Tolga is seduced by the self-isolation of freediving, the separation from everything. It’s his antidote to an agitated, turbulent past – a therapy. Each plunge into the dark of liquid purgatory resets his mental calm.
He surmounts the urge to breathe, flirts with physical limits, toys with relaxation and consciousness.
Surfacing is like a shock, a rebirth, renewing the rhythm of life.
Directed and edited by Bo Clausen
Cinematography and colour grading: Theo Baunsgaard
Music and sound design: Frederik Bygballe Haahr
Subtitles: Adrian Lancashire
“I‘ve always been fascinated by people
who go way beyond the norm
and accomplish extraordinary things.”
- You’re 21 so it makes you the youngest filmmaker who’s ever been featured on 99. Can you tell us about yourself and your inspirations?
First of all, it’s a great honor to be the youngest filmmaker to have been featured on 99, it means a lot.
I’ve always been fascinated by people who go way beyond the norm and accomplish extraordinary things. When I saw the freediving short film “NARCOSE” I was hooked and looked for freedivers in Germany. I hit the jackpot when I found out about Tolga, he called me literally a minute after I sent the email and said he was in.
- Apnea is a physical performance but above all it requires extraordinary mental strength. How much did you know about freediving before you got involved in this project?
I didn’t know much, I did a lot of research on freediving before I actually got the project rolling. It was exactly that incredible mental strength required that fascinated me so much.
- Having a film crew around when you are trying to concentrate and break a world record can be disturbing. How did you manage to convince Tolga?
During pre-production we had some doubts about how we would go about that. However, Tolga is super professional and is used to having cameras and film crews around him, so that was really not a problem for him.
In fact Tolga was the one who invited us to follow him along to Austria and document his world record attempt, because we didn’t even know about his world record attempt when we initially contacted him.
- What sort of equipment did you use? Specifically to film under the water?
We used the Blackmagic Pocket Cinema Camera 4K for every scene. For the underwater shots we rented a fairly cheap underwater bag, which wasn’t even made for this camera! This made it pretty hard to operate and it was super scary to actually go underwater with it but due to the low budget we had to deal with what we had.
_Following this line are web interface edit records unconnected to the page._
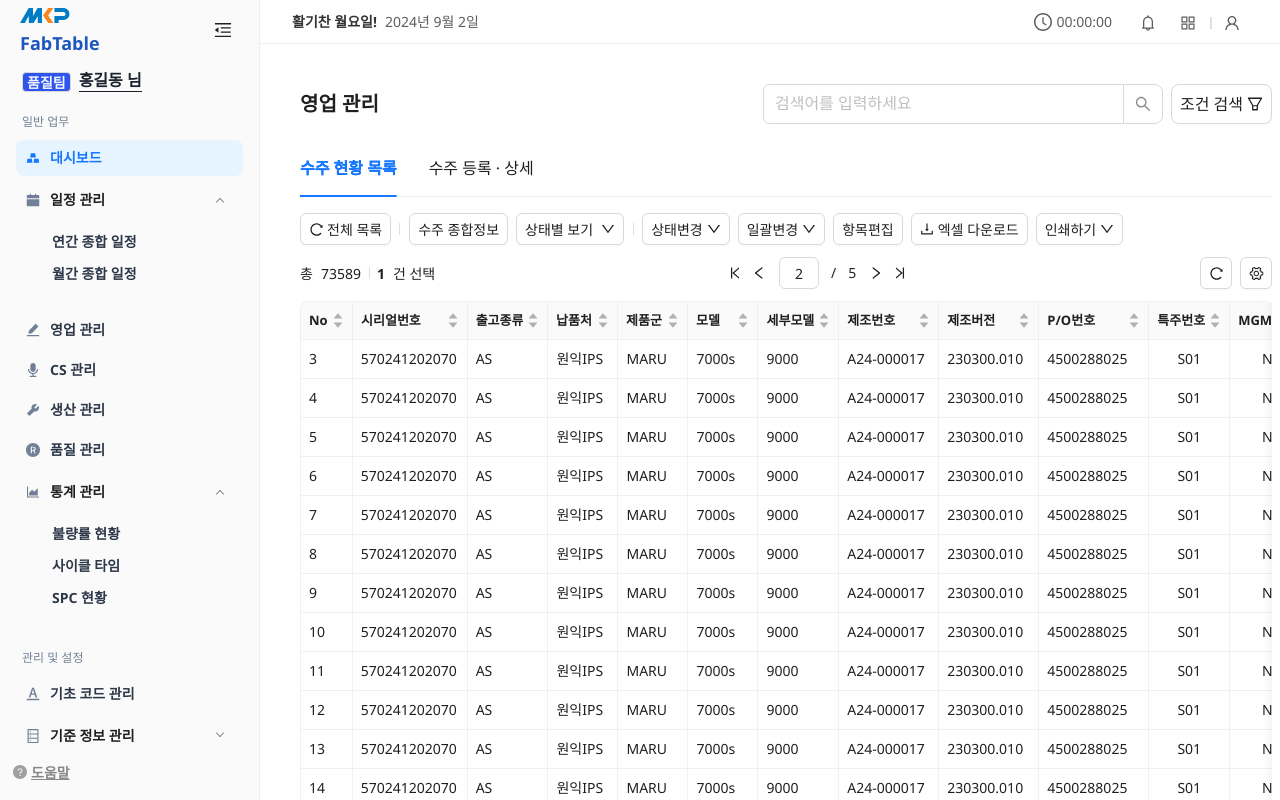
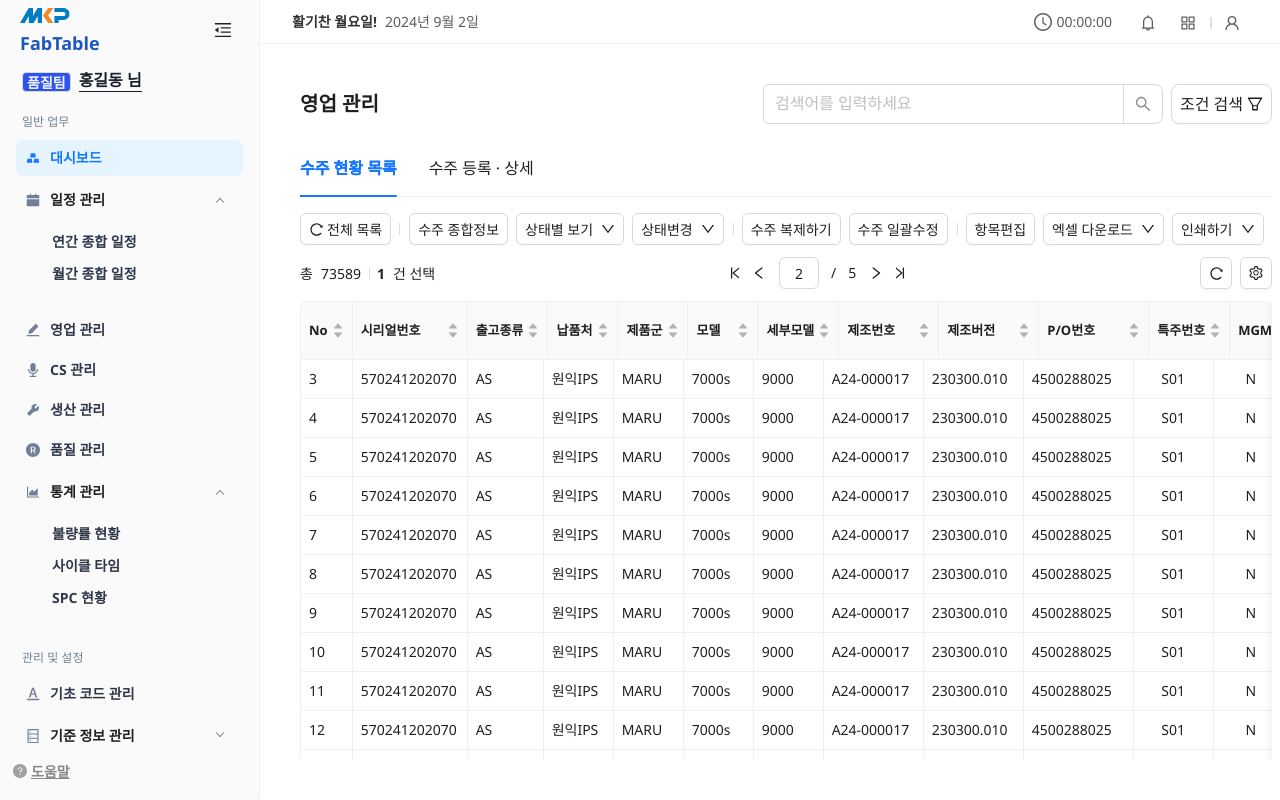
Before and after one commit to funnystyle/fabtable-next, a Next.js app: page /order in a window 1280 px wide. Built offline with nearby package versions, Linux system fonts and the light colour scheme; a web font is replaced by a local one.

Commit message:
스크롤 영역 추가 / 영업관리 버튼영역 수정

```diff
--- a/assets/scss/contents.scss
+++ b/assets/scss/contents.scss
@@ -2,11 +2,24 @@
 
 .contents {
 	min-width: toRem(712);
-	height: calc(100vh - toRem(44));
 	padding: toRem(40);
 	background-color: #fff;
 	flex-shrink: 0;
-	overflow: auto;
+
+	.contents-scroll {
+		margin-top: toRem(12);
+		overflow-y: auto;
+
+		&::-webkit-scrollbar {
+			width: 7px;
+		}
+		&::-webkit-scrollbar-thumb {
+			background-color: #eaeaea;
+		}
+		&::-webkit-scrollbar-track {
+			background-color: transparent;
+		}
+	}
 
 	.contents-flex {
 		.contents-left {
@@ -146,8 +159,8 @@
 					height: toRem(90);
 					padding: toRem(4) toRem(2) toRem(12);
 					border-bottom: 1px solid rgba(0, 0, 0, 0.06);
-					font-size: toRem(12);
-					line-height: 1.6;
+					font-size: toRem(14);
+					line-height: 1.57;
 					vertical-align: top;
 					cursor: pointer;
 
@@ -181,7 +194,7 @@
 							gap: toRem(4);
 
 							strong {
-								font-size: 600;
+								font-weight: 600;
 							}
 						}
 
@@ -277,6 +290,14 @@
 		&::after {
 			right: 0;
 		}
+
+		& + .btn-spacing-area {
+			padding-left: 0;
+
+			&::before {
+				display: none;
+			}
+		}
 	}
 
 	.ant-input-search {
@@ -307,12 +328,19 @@
 	}
 }
 
+.drop-btn-area {
+	button {
+		width: toRem(92);
+	}
+}
+
 .ant-dropdown {
-	width: toRem(143);
+	min-width: toRem(92);
+	max-width: toRem(143);
 	padding: 0 toRem(4);
 
 	.check-all {
-		width: 100%;
+		width: toRem(123);
 		justify-content: space-between;
 	}
 
@@ -327,6 +355,20 @@
 		.ant-dropdown-menu-item {
 			padding-left: toRem(8);
 			padding-right: toRem(8);
+		}
+		.ant-dropdown-menu-submenu-title {
+			padding-left: toRem(8);
+			padding-right: toRem(28);
+		}
+
+		.ant-dropdown-menu-item-group-title {
+			width: toRem(89);
+			padding-left: toRem(8);
+			padding-right: toRem(8);
+		}
+
+		.ant-dropdown-menu-item-group-list {
+			margin: 0;
 		}
 	}
 }
@@ -414,11 +456,11 @@
 	}
 }
 
-.ellipsis-column {
-	white-space: nowrap !important;
-	overflow: hidden !important;
-	text-overflow: ellipsis !important;
-}
+// .ellipsis-column {
+// 	white-space: nowrap !important;
+// 	overflow: hidden !important;
+// 	text-overflow: ellipsis !important;
+// }
 
 .pop-title {
 	font-size: toRem(14);
--- a/assets/scss/layout.scss
+++ b/assets/scss/layout.scss
@@ -266,6 +266,16 @@
 	.lnb-scroll {
 		height: calc(100vh - 165px);
 		overflow-y: auto;
+
+		&::-webkit-scrollbar {
+			width: 7px;
+		}
+		&::-webkit-scrollbar-thumb {
+			background-color: #eaeaea;
+		}
+		&::-webkit-scrollbar-track {
+			background-color: transparent;
+		}
 	}
 }
 
--- a/pages/components/HomePage.js
+++ b/pages/components/HomePage.js
@@ -210,12 +210,23 @@ const topItems = [
 const HomePage = ({ children }) => {
 	const [collapsed, setCollapsed] = useState(false);
 	const [isMobile, setIsMobile] = useState(false);
+	const [contentHeight, setContentHeight] = useState("100vh");
 
 	useEffect(() => {
 		if (typeof window !== "undefined") {
 			const handleResize = () => {
 				setIsMobile(window.innerWidth <= 768);
 			};
+
+			const updateHeight = () => {
+				const header = document.querySelector(".header")?.offsetHeight || 0;
+				const contentsTop =
+					document.querySelector(".contents-top")?.offsetHeight || 0;
+
+				setContentHeight(`calc(100vh - ${header}px - ${contentsTop}px - 93px`);
+			};
+
+			updateHeight();
 
 			handleResize(); // Initialize state on mount
 			window.addEventListener("resize", handleResize);
@@ -362,7 +373,9 @@ const HomePage = ({ children }) => {
 							<Menu mode="horizontal" items={topItems} className="top-menu" />
 						</div>
 					</Header>
-					<Content className="contents">{children}</Content>
+					<Content className="contents">
+						{React.cloneElement(children, { contentHeight })}
+					</Content>
 				</Layout>
 			</Layout>
 		</Layout>
--- a/pages/month.js
+++ b/pages/month.js
@@ -52,7 +52,7 @@ const TabItems = [
 	},
 ];
 
-const MonthComponent = () => {
+const MonthComponent = ({ contentHeight }) => {
 	const [visibleItems, setVisibleItems] = useState([true, true, true, true]);
 
 	const toggleItem = (index) => {
@@ -76,6 +76,7 @@ const MonthComponent = () => {
 				className="contents-flex"
 			>
 				<div className="contents-left">
+					<div className="contents-top">
 						<Title level={4} className="title-page">
 							월간 일정 달력
 						</Title>
@@ -199,7 +200,9 @@ const MonthComponent = () => {
 								</Flex>
 							</Flex>
 						</Flex>
+					</div>
 
+					<div style={{ height: contentHeight }} className="contents-scroll">
 						<table className="calendar-tb">
 							<thead>
 								<tr>
@@ -656,6 +659,7 @@ const MonthComponent = () => {
 							</tbody>
 						</table>
 					</div>
+				</div>
 
 				{visibleItems[3] && (
 					<div className="contents-right">
--- a/pages/order.js
+++ b/pages/order.js
@@ -1,5 +1,5 @@
 // pages/order.js
-import React, { useState } from "react";
+import React, { useState, useContext } from "react";
 import {
 	Layout,
 	Typography,
@@ -18,6 +18,7 @@ import {
 	Tag,
 	Tooltip,
 	Popover,
+	message,
 } from "antd";
 import {
 	RedoOutlined,
@@ -630,11 +631,106 @@ const data = [
 	},
 ];
 
-const OrderComponent = () => {
+const handleMenuClick = (e) => {
+	message.info("Click on menu item.");
+	console.log("click", e);
+};
+
+const stateItems = [
+	{
+		label: "납품완료",
+		key: "1",
+	},
+	{
+		label: "반출대기",
+		key: "2",
+	},
+	{
+		label: "반출완료",
+		key: "3",
+	},
+];
+
+const printItems = [
+	{
+		label: "라벨 인쇄",
+		key: "1",
+	},
+	{
+		label: "성적서 인쇄",
+		key: "2",
+	},
+];
+
+const excelItems = [
+	{
+		label: "편집 항목만",
+		key: "1",
+	},
+	{
+		label: "전체 항목",
+		key: "2",
+		children: [
+			{
+				key: "2-1",
+				label: "선택한 행",
+			},
+			{
+				key: "2-2",
+				label: "전체 행",
+			},
+		],
+	},
+];
+
+const lineItems = [
+	{
+		key: "1",
+		type: "group",
+		label: "목록 행 개수",
+		children: [
+			{
+				key: "1-1",
+				label: "10 행",
+			},
+			{
+				key: "1-2",
+				label: "20 행",
+			},
+			{
+				key: "1-3",
+				label: "30 행",
+			},
+			{
+				key: "1-4",
+				label: "50 행",
+			},
+			{
+				key: "1-5",
+				label: "100 행",
+			},
+			{
+				key: "1-6",
+				label: "150 행",
+			},
+			{
+				key: "1-7",
+				label: "200 행",
+			},
+			{
+				key: "1-8",
+				label: "500 행",
+			},
+		],
+	},
+];
+
+const OrderComponent = ({ contentHeight }) => {
 	const { token } = useToken();
 	const [allChecked, setAllChecked] = useState(true);
 	const [checkedItems, setCheckedItems] = useState(Array(16).fill(true));
 	const [position, setPosition] = useState("end");
+
 	const contentStyle = {
 		backgroundColor: token.colorBgElevated,
 		borderRadius: token.borderRadiusLG,
@@ -1127,6 +1223,7 @@ const OrderComponent = () => {
 
 	return (
 		<Layout>
+			<div className="contents-top">
 				<Flex align="center" justify="space-between" className="title-area">
 					<Title level={4} className="title-page">
 						영업 관리
@@ -1235,38 +1332,46 @@ const OrderComponent = () => {
 									</Space>
 								</Button>
 							</Dropdown>
+
+							<Dropdown menu={{ items: stateItems, onClick: handleMenuClick }}>
+								<Button>
+									<Space>
+										상태변경
+										<DownOutlined />
+									</Space>
+								</Button>
+							</Dropdown>
+						</Flex>
+
+						<Flex gap="small" className="btn-spacing-area">
+							<Button>수주 복제하기</Button>
+
+							<Button>수주 일괄수정</Button>
 						</Flex>
 
 						<Flex gap="small">
-						<Button
-							variant="outlined"
-							icon={<DownOutlined />}
-							iconPosition={position}
-						>
-							상태변경
-						</Button>
-
-						<Button
-							variant="outlined"
-							icon={<DownOutlined />}
-							iconPosition={position}
-						>
-							일괄변경
-						</Button>
-
 							<Button>항목편집</Button>
 
-						<Button variant="outlined" icon={<DownloadOutlined />}>
+							<Dropdown
+								menu={{ items: excelItems, onClick: handleMenuClick }}
+								className="excel-menu"
+							>
+								<Button>
+									<Space>
 										엑셀 다운로드
+										<DownOutlined />
+									</Space>
 								</Button>
+							</Dropdown>
 
-						<Button
-							variant="outlined"
-							icon={<DownOutlined />}
-							iconPosition={position}
-						>
+							<Dropdown menu={{ items: printItems, onClick: handleMenuClick }}>
+								<Button>
+									<Space>
 										인쇄하기
+										<DownOutlined />
+									</Space>
 								</Button>
+							</Dropdown>
 						</Flex>
 					</Flex>
 
@@ -1316,30 +1421,37 @@ const OrderComponent = () => {
 								className="icon-redo"
 							/>
 
-						<Button
-							icon={<SettingOutlined />}
-							target="_blank"
-							className="icon-redo"
-						/>
+							<Dropdown menu={{ items: lineItems, onClick: handleMenuClick }}>
+								<Button>
+									<Space>
+										<SettingOutlined />
+									</Space>
+								</Button>
+							</Dropdown>
 						</Flex>
 					</Flex>
+				</Space>
+			</div>
 
+			<div style={{ height: contentHeight }} className="contents-scroll">
 				{/* 테이블 */}
+				<div className="tb-container">
 					<Table
 						columns={columns}
 						dataSource={data}
 						onChange={handleChange}
 						pagination={false}
 						size="small"
-					className="ellipsis-column"
+						className="ellipsis-column basic-tb"
 						bordered
 						scroll={{
 							x: "max-content",
-						y: 500,
+							y: "calc(60vh - 38px)",
 						}}
 						style={{ tableLayout: "fixed" }}
 					/>
-			</Space>
+				</div>
+			</div>
 		</Layout>
 	);
 };
```
Lines whose indentation alone changed are shown as unchanged.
Despite all these circumstances, Theo Baunsgaard, the DOP, did an amazing job filming underwater. He even got to practice diving with Tolga, the man himself.
- Tell us about your future projects.
I’m developing some fiction shorts at the moment but I also have some new documentary ideas in mind. I can’t tell you much yet, but I hope some day another one of my documentaries will be featured on 99!
- A word about 99 and the multilingual subtitling of your film?
99 gave us this amazing opportunity to get our film subtitled into different languages and to be able to share our work with a broader audience that way. That’s amazing, thanks a lot for that!